(Before and after images)
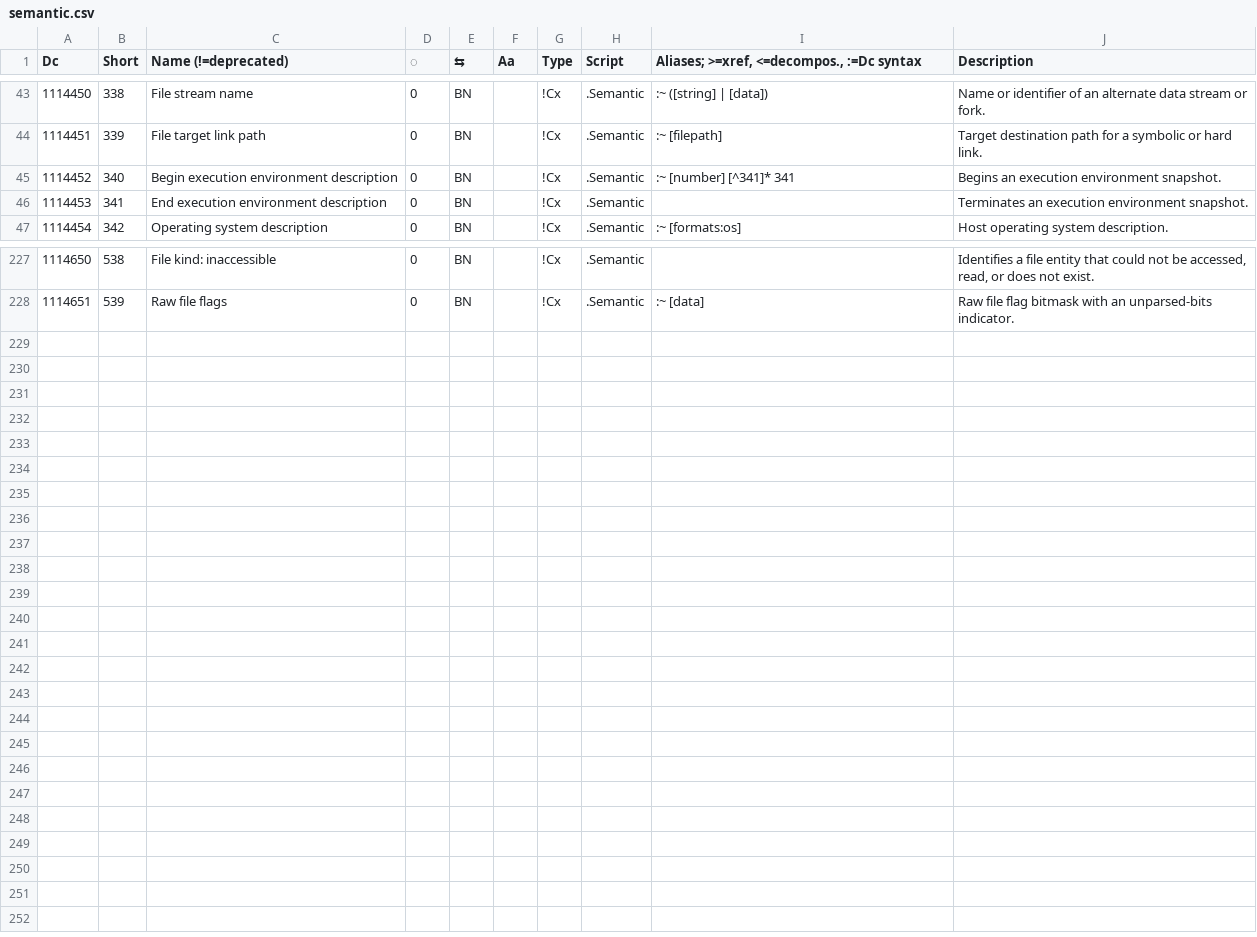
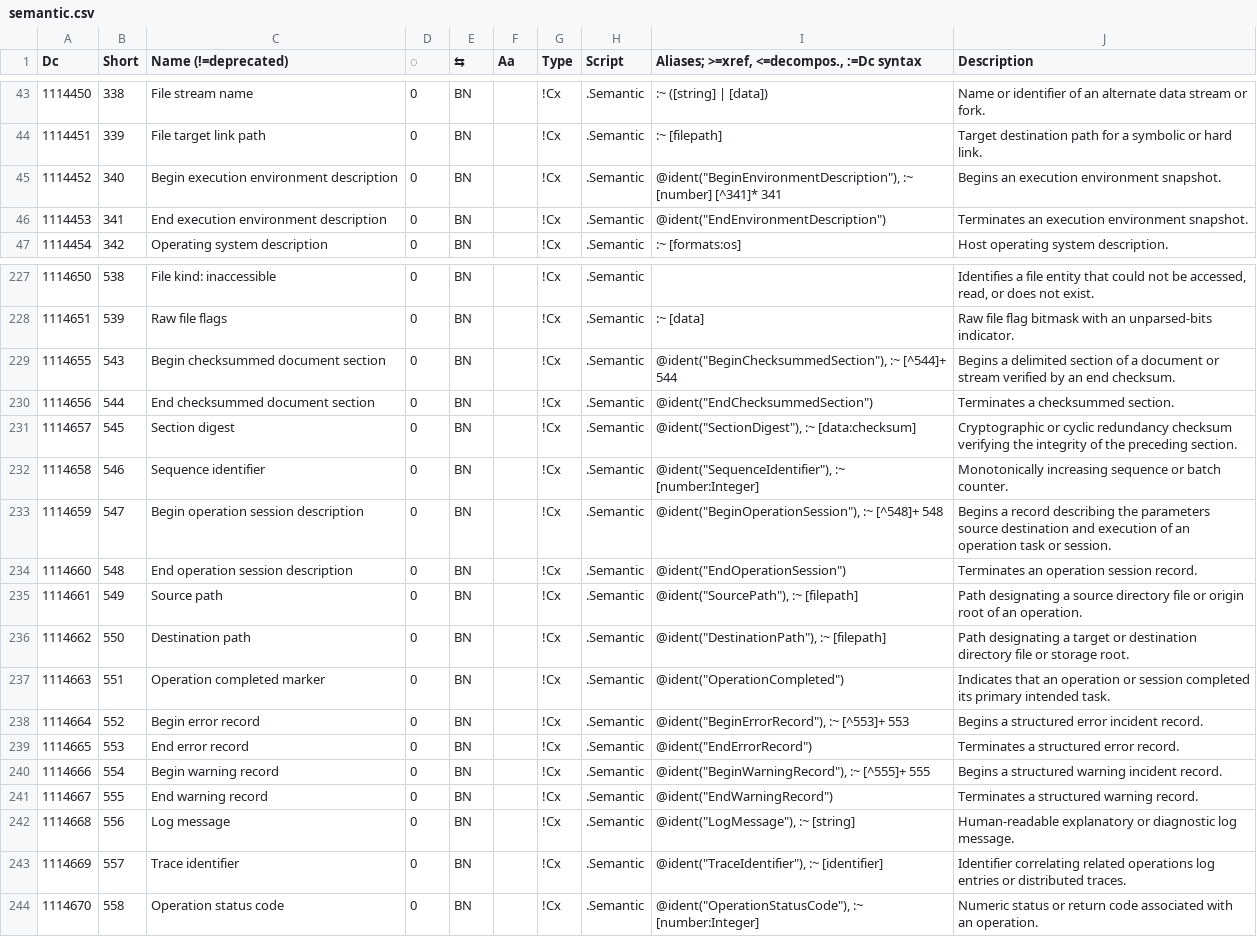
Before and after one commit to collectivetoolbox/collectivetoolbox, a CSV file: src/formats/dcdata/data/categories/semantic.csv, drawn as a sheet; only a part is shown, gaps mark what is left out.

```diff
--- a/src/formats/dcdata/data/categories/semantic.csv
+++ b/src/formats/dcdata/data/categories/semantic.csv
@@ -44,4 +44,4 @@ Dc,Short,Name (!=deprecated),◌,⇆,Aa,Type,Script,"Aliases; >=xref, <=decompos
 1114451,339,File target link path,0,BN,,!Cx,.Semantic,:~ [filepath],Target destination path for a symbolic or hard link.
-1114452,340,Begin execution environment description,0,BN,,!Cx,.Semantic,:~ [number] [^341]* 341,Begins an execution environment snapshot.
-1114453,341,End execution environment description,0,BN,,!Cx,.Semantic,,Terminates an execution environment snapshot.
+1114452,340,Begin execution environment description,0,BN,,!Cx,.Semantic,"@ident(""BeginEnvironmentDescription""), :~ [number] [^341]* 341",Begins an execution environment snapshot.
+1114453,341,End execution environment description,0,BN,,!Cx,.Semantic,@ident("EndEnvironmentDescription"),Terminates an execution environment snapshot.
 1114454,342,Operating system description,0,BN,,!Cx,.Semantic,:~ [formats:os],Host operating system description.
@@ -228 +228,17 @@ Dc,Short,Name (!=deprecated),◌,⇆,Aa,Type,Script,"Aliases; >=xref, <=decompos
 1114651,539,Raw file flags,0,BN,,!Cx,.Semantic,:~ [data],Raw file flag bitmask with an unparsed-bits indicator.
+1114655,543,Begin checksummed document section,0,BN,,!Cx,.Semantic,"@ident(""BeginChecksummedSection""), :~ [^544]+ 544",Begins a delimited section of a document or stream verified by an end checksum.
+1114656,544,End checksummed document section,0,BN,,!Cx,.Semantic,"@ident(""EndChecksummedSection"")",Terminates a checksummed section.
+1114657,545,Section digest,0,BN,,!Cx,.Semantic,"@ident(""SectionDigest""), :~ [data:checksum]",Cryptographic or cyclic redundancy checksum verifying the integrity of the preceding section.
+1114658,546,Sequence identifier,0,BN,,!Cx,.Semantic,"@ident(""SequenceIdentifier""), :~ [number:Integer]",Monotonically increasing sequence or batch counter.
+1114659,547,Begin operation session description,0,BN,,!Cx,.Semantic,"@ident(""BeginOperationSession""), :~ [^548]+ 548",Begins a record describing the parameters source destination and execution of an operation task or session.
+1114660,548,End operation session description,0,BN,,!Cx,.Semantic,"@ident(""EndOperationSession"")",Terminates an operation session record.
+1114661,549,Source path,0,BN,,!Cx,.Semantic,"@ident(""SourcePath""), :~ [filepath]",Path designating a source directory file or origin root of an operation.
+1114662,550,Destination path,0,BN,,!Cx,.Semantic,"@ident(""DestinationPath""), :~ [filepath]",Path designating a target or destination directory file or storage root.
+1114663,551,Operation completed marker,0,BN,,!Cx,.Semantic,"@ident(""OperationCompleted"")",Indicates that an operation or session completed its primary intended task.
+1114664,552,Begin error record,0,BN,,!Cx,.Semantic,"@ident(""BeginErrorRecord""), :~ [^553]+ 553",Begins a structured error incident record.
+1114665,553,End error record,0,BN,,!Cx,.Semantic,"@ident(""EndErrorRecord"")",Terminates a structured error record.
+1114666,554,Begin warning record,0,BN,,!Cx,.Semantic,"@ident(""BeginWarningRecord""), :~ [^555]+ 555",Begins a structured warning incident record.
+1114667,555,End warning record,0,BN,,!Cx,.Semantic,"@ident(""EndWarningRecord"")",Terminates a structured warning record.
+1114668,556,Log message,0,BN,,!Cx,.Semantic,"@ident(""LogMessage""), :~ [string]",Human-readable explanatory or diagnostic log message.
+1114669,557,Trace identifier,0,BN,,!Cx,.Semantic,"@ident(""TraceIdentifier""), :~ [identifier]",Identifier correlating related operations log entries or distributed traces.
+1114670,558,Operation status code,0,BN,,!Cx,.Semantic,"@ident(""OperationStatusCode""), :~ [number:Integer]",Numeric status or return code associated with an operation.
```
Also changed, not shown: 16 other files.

• [Your objective]: Return every line in the records that includes the string "execution".

• [Answer space]:
-1114452,340,Begin execution environment description,0,BN,,!Cx,.Semantic,:~ [number] [^341]* 341,Begins an execution environment snapshot.
-1114453,341,End execution environment description,0,BN,,!Cx,.Semantic,,Terminates an execution environment snapshot.
+1114452,340,Begin execution environment description,0,BN,,!Cx,.Semantic,"@ident(""BeginEnvironmentDescription""), :~ [number] [^341]* 341",Begins an execution environment snapshot.
+1114453,341,End execution environment description,0,BN,,!Cx,.Semantic,@ident("EndEnvironmentDescription"),Terminates an execution environment snapshot.
+1114659,547,Begin operation session description,0,BN,,!Cx,.Semantic,"@ident(""BeginOperationSession""), :~ [^548]+ 548",Begins a record describing the parameters source destination and execution of an operation task or session.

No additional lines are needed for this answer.